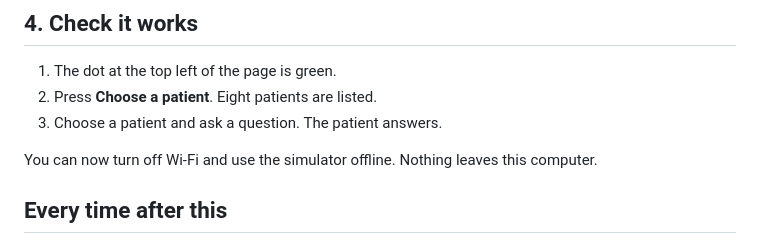
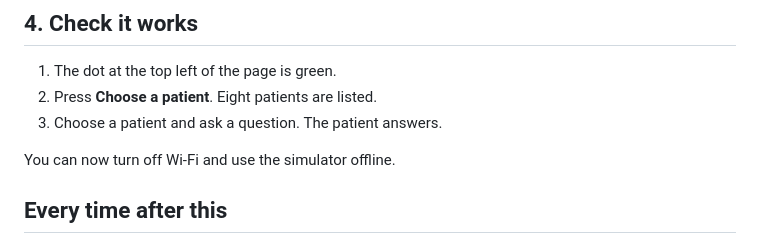
Before and after one commit to igembitsky/virtual-standardized-patient, a Markdown page: docs/install-mac.md, the part around the change. Rendered like a GitHub page.

Commit message:
docs: drop the 'nothing leaves this computer' line from the Mac guide
Co-Authored-By: Claude Fable 5.1 <noreply@anthropic.com>
Claude-Session: https://claude.ai/code/session_01Fe89ofjNeng7zgTjiF3iLQ

```diff
--- a/docs/install-mac.md
+++ b/docs/install-mac.md
@@ -39,7 +39,7 @@ Ollama is the free program that runs the AI model on your computer.
 2. Press **Choose a patient**. Eight patients are listed.
 3. Choose a patient and ask a question. The patient answers.
 
-You can now turn off Wi-Fi and use the simulator offline. Nothing leaves this computer.
+You can now turn off Wi-Fi and use the simulator offline.
 
 ## Every time after this
 
```
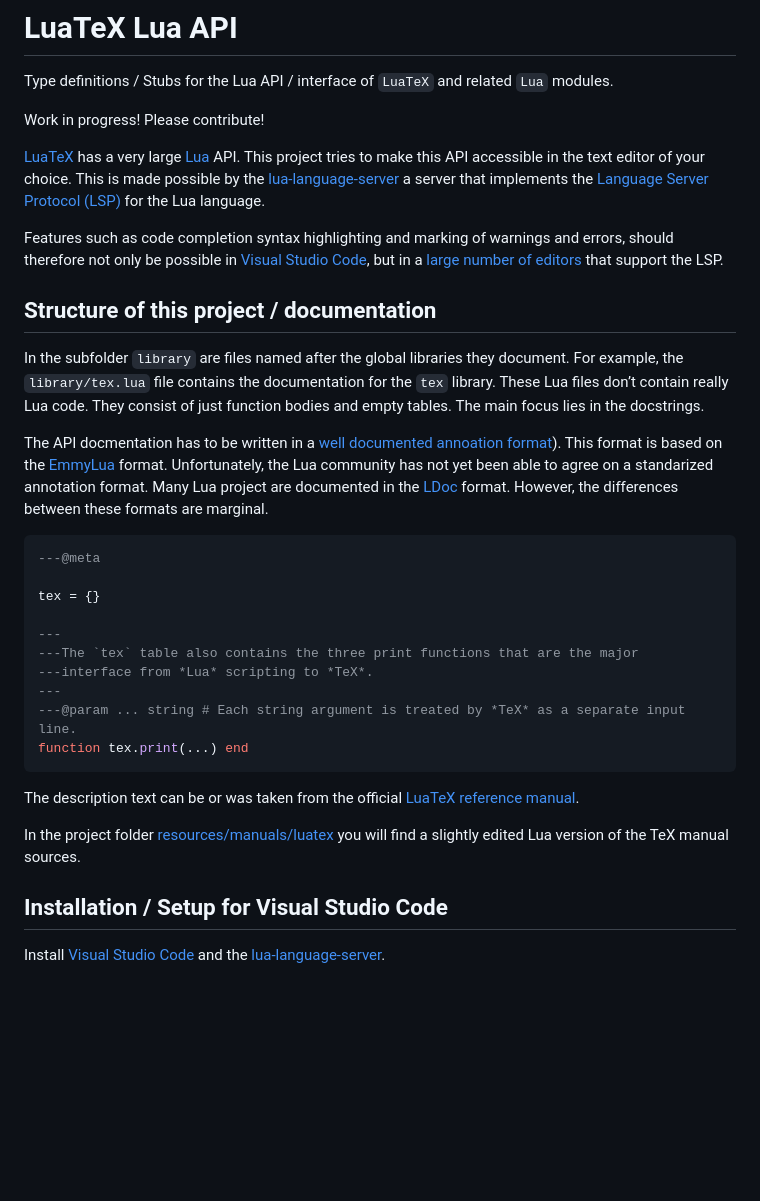
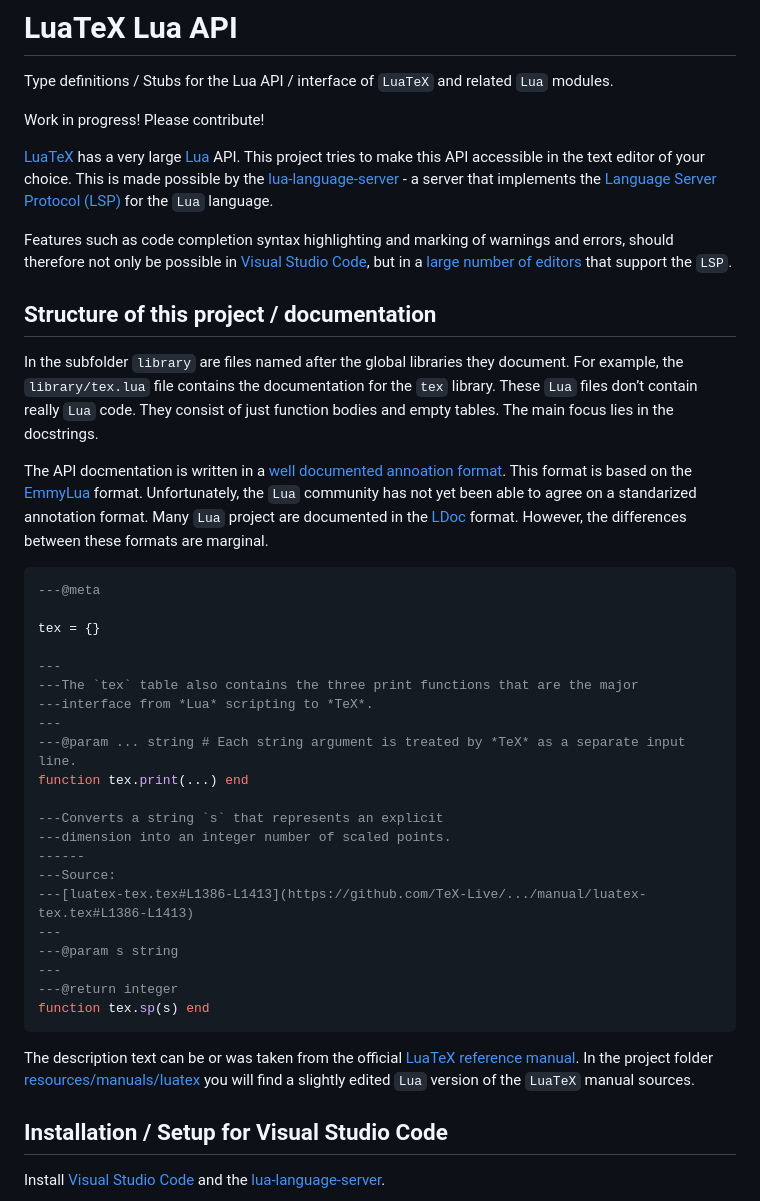
Before and after one commit to Josef-Friedrich/LuaTeX_Lua-API, a Markdown page: README.md, the part around the change. Rendered like a GitHub page; blank space fills up the shorter version.

Commit message:
More code examples

````diff
--- a/README.md
+++ b/README.md
@@ -5,36 +5,35 @@ related `Lua` modules.
 
 Work in progress! Please contribute!
 
-[LuaTeX](http://luatex.org) has a very large
-[Lua](https://www.lua.org) API. This project tries to make this API
-accessible in the text editor of your choice. This is made possible by
-the
-[lua-language-server](https://github.com/sumneko/lua-language-server) a
-server that implements the [Language Server Protocol
+[LuaTeX](http://luatex.org) has a very large [Lua](https://www.lua.org)
+API. This project tries to make this API accessible in the text editor
+of your choice. This is made possible by the
+[lua-language-server](https://github.com/sumneko/lua-language-server) -
+a server that implements the [Language Server Protocol
 (LSP)](https://en.wikipedia.org/wiki/Language_Server_Protocol) for the
-Lua language.
+`Lua` language.
 
 Features such as code completion syntax highlighting and marking of
 warnings and errors, should therefore not only be possible in [Visual
 Studio Code](https://code.visualstudio.com), but in a [large number of
 editors](https://langserver.org/#implementations-client) that support
-the LSP.
+the `LSP`.
 
 ## Structure of this project / documentation
 
 In the subfolder `library` are files named after the global libraries
 they document. For example, the `library/tex.lua` file contains the
-documentation for the `tex` library. These Lua files don’t contain
-really Lua code. They consist of just function bodies and empty tables.
-The main focus lies in the docstrings.
+documentation for the `tex` library. These `Lua` files don’t contain
+really `Lua` code. They consist of just function bodies and empty
+tables. The main focus lies in the docstrings.
 
-The API docmentation has to be written in a [well documented annoation
-format](https://github.com/sumneko/lua-language-server/wiki/Annotations#meta)).
+The API docmentation is written in a [well documented annoation
+format](https://github.com/sumneko/lua-language-server/wiki/Annotations#meta).
 This format is based on the [EmmyLua](https://emmylua.github.io/)
-format. Unfortunately, the Lua community has not yet been able to agree
-on a standarized annotation format. Many Lua project are documented in
-the [LDoc](https://github.com/lunarmodules/LDoc) format. However, the
-differences between these formats are marginal.
+format. Unfortunately, the `Lua` community has not yet been able to
+agree on a standarized annotation format. Many `Lua` project are
+documented in the [LDoc](https://github.com/lunarmodules/LDoc) format.
+However, the differences between these formats are marginal.
 
 ```lua
 ---@meta
@@ -47,14 +46,25 @@ tex = {}
 ---
 ---@param ... string # Each string argument is treated by *TeX* as a separate input line.
 function tex.print(...) end
+
+---Converts a string `s` that represents an explicit
+---dimension into an integer number of scaled points.
+------
+---Source:
+---[luatex-tex.tex#L1386-L1413](https://github.com/TeX-Live/.../manual/luatex-tex.tex#L1386-L1413)
+---
+---@param s string
+---
+---@return integer
+function tex.sp(s) end
 ```
 
 The description text can be or was taken from the official [LuaTeX
 reference manual](https://github.com/TeX-Live/luatex/tree/trunk/manual).
-
 In the project folder
 [resources/manuals/luatex](https://github.com/Josef-Friedrich/LuaTeX_Lua-API/tree/main/resources/manuals/luatex)
-you will find a slightly edited Lua version of the TeX manual sources.
+you will find a slightly edited `Lua` version of the `LuaTeX` manual
+sources.
 
 ## Installation / Setup for Visual Studio Code
 
````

## [WHAT TO PRODUCE]
One number is the whole answer: how many lines in the records contain "Unfortunately".

## [ANSWER FOR THIS EXERCISE]
2